Word for word, restate each of the entries below, and drop every picture.

Itemized modification records:

___

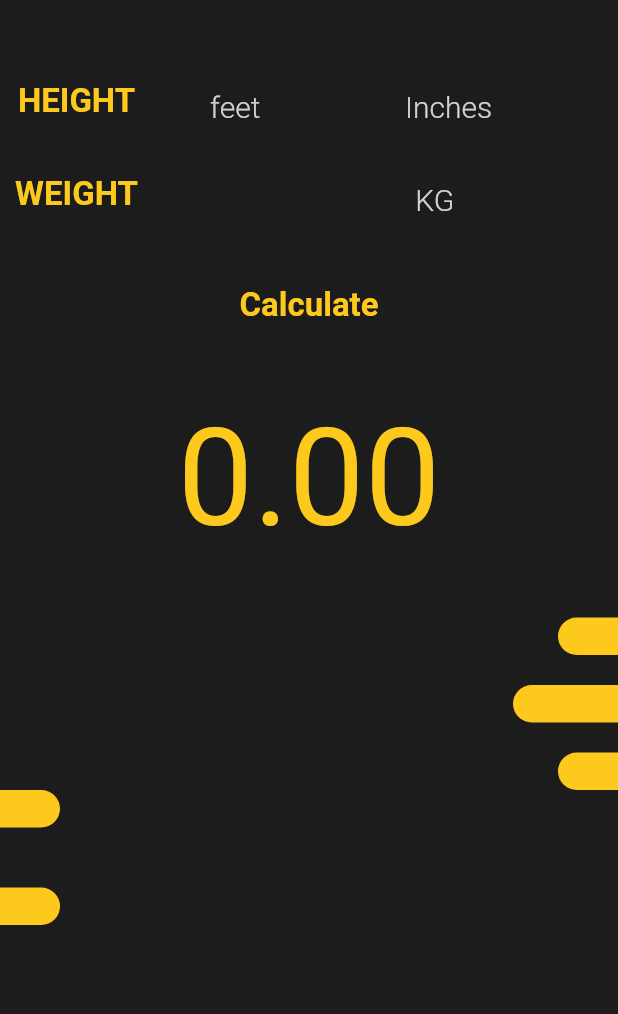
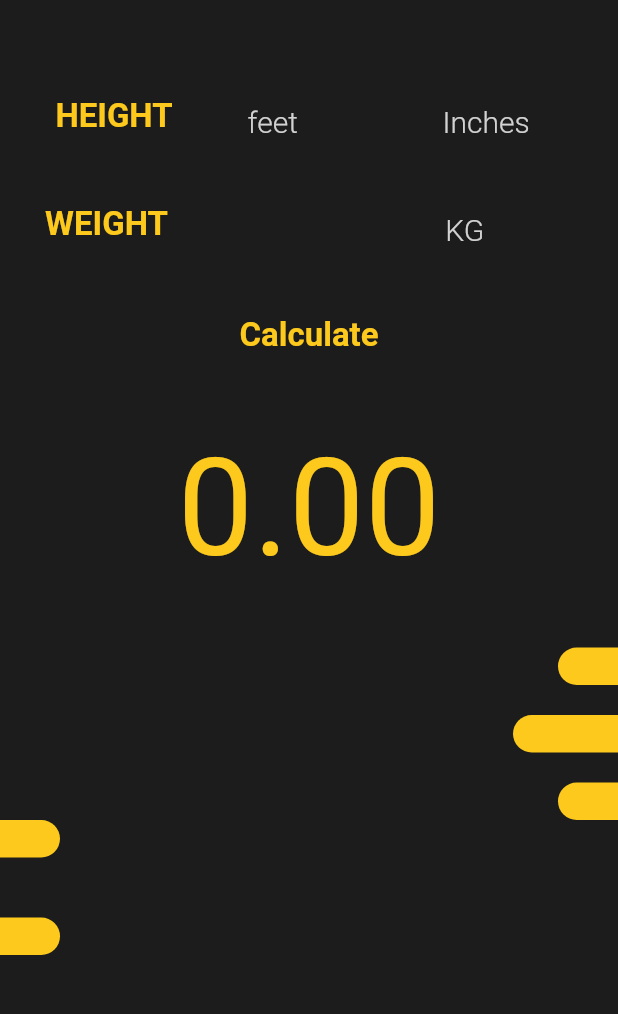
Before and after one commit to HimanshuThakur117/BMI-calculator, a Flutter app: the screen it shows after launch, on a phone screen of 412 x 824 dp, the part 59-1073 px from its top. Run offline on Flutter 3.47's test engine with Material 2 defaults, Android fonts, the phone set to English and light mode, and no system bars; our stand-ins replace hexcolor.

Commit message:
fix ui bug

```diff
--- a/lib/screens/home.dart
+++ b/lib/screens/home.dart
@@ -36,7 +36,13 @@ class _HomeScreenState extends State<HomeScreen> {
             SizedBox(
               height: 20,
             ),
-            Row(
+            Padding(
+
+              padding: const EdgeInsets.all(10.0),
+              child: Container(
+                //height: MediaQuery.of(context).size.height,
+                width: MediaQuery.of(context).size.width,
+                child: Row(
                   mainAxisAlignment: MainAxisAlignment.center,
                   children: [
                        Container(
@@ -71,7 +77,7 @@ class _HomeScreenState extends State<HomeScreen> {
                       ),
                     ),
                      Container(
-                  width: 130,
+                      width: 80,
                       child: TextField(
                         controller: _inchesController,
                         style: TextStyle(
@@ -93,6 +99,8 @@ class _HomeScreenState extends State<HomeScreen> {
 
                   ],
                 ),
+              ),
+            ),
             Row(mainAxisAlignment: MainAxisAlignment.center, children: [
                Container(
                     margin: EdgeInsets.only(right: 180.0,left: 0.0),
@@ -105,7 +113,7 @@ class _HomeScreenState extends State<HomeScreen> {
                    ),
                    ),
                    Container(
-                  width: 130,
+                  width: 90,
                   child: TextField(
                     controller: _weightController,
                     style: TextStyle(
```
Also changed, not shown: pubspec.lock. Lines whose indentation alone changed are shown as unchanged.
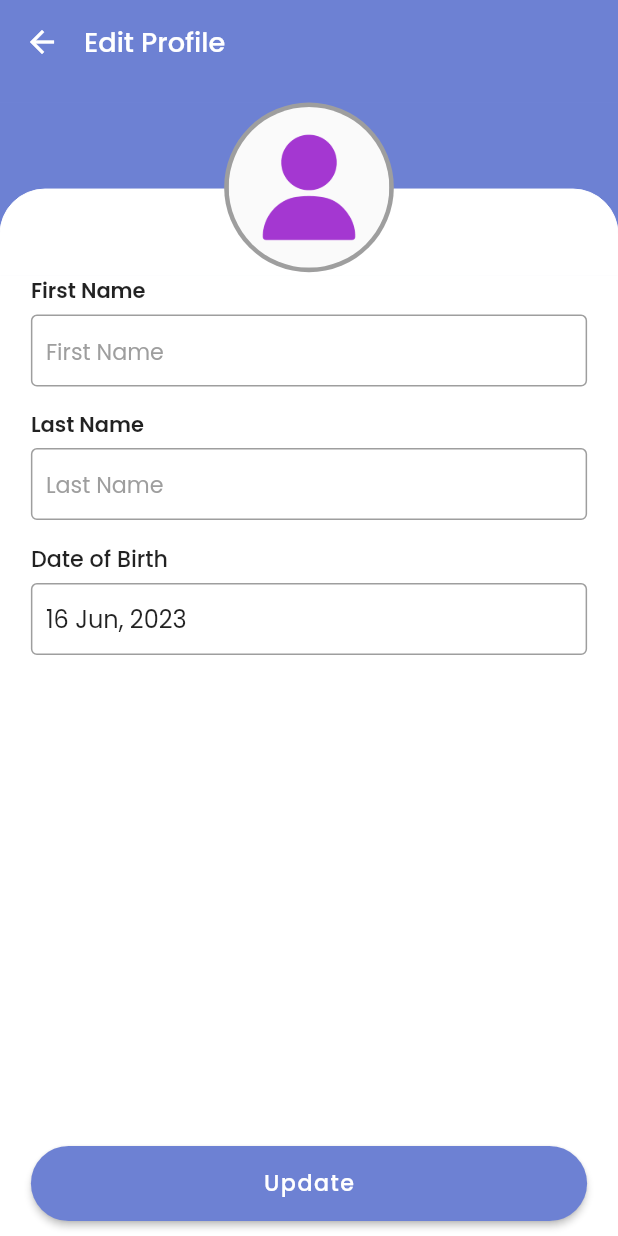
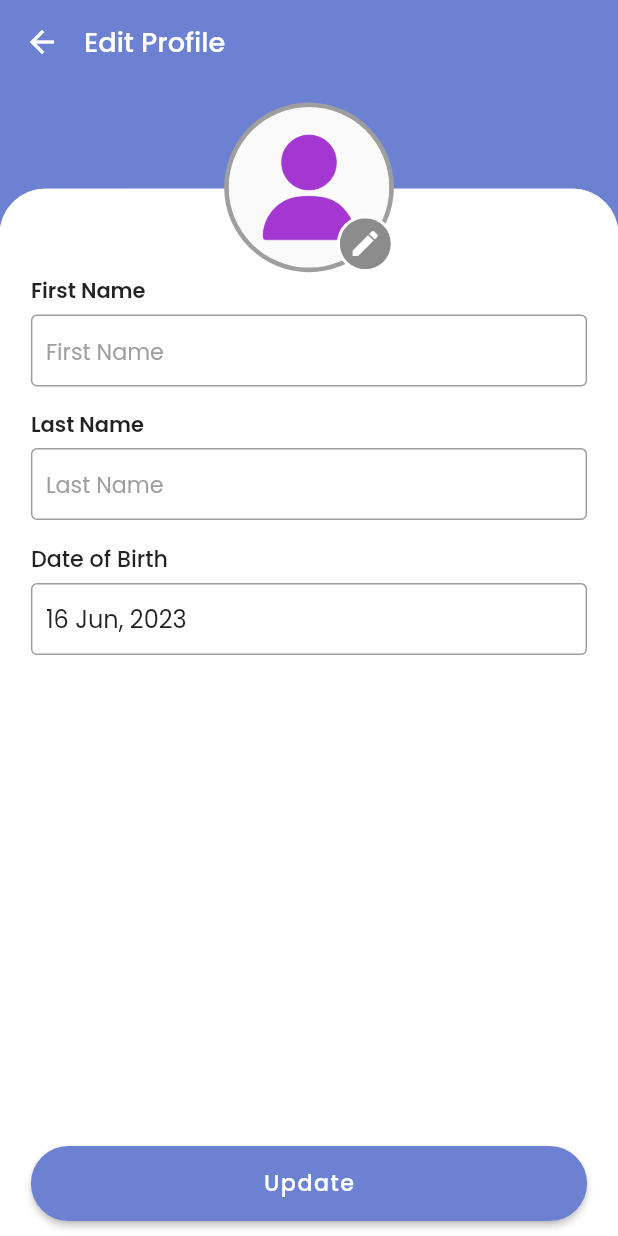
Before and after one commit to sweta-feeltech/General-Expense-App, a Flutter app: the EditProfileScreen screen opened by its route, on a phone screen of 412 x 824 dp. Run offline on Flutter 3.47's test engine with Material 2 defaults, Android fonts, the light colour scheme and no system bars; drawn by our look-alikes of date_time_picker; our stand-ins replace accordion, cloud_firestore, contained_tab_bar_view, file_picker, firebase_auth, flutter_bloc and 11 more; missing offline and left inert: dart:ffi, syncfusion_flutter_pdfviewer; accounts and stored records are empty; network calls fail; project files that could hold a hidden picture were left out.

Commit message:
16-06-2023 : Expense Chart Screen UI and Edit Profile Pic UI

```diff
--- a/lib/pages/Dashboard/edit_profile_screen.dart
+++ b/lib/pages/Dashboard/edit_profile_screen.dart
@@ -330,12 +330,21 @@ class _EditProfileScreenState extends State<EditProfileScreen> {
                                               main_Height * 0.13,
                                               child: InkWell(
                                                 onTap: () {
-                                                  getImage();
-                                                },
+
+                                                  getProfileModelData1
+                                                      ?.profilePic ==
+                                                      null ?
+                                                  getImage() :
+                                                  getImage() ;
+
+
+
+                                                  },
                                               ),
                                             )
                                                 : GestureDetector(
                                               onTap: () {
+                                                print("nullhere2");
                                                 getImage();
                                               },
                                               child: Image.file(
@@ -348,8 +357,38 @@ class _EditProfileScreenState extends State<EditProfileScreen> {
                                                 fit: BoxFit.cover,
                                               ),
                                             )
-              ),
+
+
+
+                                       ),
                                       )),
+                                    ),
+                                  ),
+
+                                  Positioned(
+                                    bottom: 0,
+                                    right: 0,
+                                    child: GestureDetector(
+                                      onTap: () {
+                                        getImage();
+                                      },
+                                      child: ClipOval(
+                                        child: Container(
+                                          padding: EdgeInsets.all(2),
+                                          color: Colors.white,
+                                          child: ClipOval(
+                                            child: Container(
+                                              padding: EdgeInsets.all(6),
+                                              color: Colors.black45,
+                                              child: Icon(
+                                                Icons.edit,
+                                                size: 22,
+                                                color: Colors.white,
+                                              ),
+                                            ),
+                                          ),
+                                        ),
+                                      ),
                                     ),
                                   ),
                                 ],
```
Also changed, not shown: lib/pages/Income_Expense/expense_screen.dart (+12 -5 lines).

___

Exercise output:
Before and after one commit to HimanshuThakur117/BMI-calculator, a Flutter app: the screen it shows after launch, on a phone screen of 412 x 824 dp, the part 59-1073 px from its top. Run offline on Flutter 3.47's test engine with Material 2 defaults, Android fonts, the phone set to English and light mode, and no system bars; our stand-ins replace hexcolor.

Commit message:
fix ui bug

```diff
--- a/lib/screens/home.dart
+++ b/lib/screens/home.dart
@@ -36,7 +36,13 @@ class _HomeScreenState extends State<HomeScreen> {
             SizedBox(
               height: 20,
             ),
-            Row(
+            Padding(
+
+              padding: const EdgeInsets.all(10.0),
+              child: Container(
+                //height: MediaQuery.of(context).size.height,
+                width: MediaQuery.of(context).size.width,
+                child: Row(
                   mainAxisAlignment: MainAxisAlignment.center,
                   children: [
                        Container(
@@ -71,7 +77,7 @@ class _HomeScreenState extends State<HomeScreen> {
                       ),
                     ),
                      Container(
-                  width: 130,
+                      width: 80,
                       child: TextField(
                         controller: _inchesController,
                         style: TextStyle(
@@ -93,6 +99,8 @@ class _HomeScreenState extends State<HomeScreen> {
 
                   ],
                 ),
+              ),
+            ),
             Row(mainAxisAlignment: MainAxisAlignment.center, children: [
                Container(
                     margin: EdgeInsets.only(right: 180.0,left: 0.0),
@@ -105,7 +113,7 @@ class _HomeScreenState extends State<HomeScreen> {
                    ),
                    ),
                    Container(
-                  width: 130,
+                  width: 90,
                   child: TextField(
                     controller: _weightController,
                     style: TextStyle(
```
Also changed, not shown: pubspec.lock. Lines whose indentation alone changed are shown as unchanged.
Before and after one commit to sweta-feeltech/General-Expense-App, a Flutter app: the EditProfileScreen screen opened by its route, on a phone screen of 412 x 824 dp. Run offline on Flutter 3.47's test engine with Material 2 defaults, Android fonts, the light colour scheme and no system bars; drawn by our look-alikes of date_time_picker; our stand-ins replace accordion, cloud_firestore, contained_tab_bar_view, file_picker, firebase_auth, flutter_bloc and 11 more; missing offline and left inert: dart:ffi, syncfusion_flutter_pdfviewer; accounts and stored records are empty; network calls fail; project files that could hold a hidden picture were left out.

Commit message:
16-06-2023 : Expense Chart Screen UI and Edit Profile Pic UI

```diff
--- a/lib/pages/Dashboard/edit_profile_screen.dart
+++ b/lib/pages/Dashboard/edit_profile_screen.dart
@@ -330,12 +330,21 @@ class _EditProfileScreenState extends State<EditProfileScreen> {
                                               main_Height * 0.13,
                                               child: InkWell(
                                                 onTap: () {
-                                                  getImage();
-                                                },
+
+                                                  getProfileModelData1
+                                                      ?.profilePic ==
+                                                      null ?
+                                                  getImage() :
+                                                  getImage() ;
+
+
+
+                                                  },
                                               ),
                                             )
                                                 : GestureDetector(
                                               onTap: () {
+                                                print("nullhere2");
                                                 getImage();
                                               },
                                               child: Image.file(
@@ -348,8 +357,38 @@ class _EditProfileScreenState extends State<EditProfileScreen> {
                                                 fit: BoxFit.cover,
                                               ),
                                             )
-              ),
+
+
+
+                                       ),
                                       )),
+                                    ),
+                                  ),
+
+                                  Positioned(
+                                    bottom: 0,
+                                    right: 0,
+                                    child: GestureDetector(
+                                      onTap: () {
+                                        getImage();
+                                      },
+                                      child: ClipOval(
+                                        child: Container(
+                                          padding: EdgeInsets.all(2),
+                                          color: Colors.white,
+                                          child: ClipOval(
+                                            child: Container(
+                                              padding: EdgeInsets.all(6),
+                                              color: Colors.black45,
+                                              child: Icon(
+                                                Icons.edit,
+                                                size: 22,
+                                                color: Colors.white,
+                                              ),
+                                            ),
+                                          ),
+                                        ),
+                                      ),
                                     ),
                                   ),
                                 ],
```
Also changed, not shown: lib/pages/Income_Expense/expense_screen.dart (+12 -5 lines).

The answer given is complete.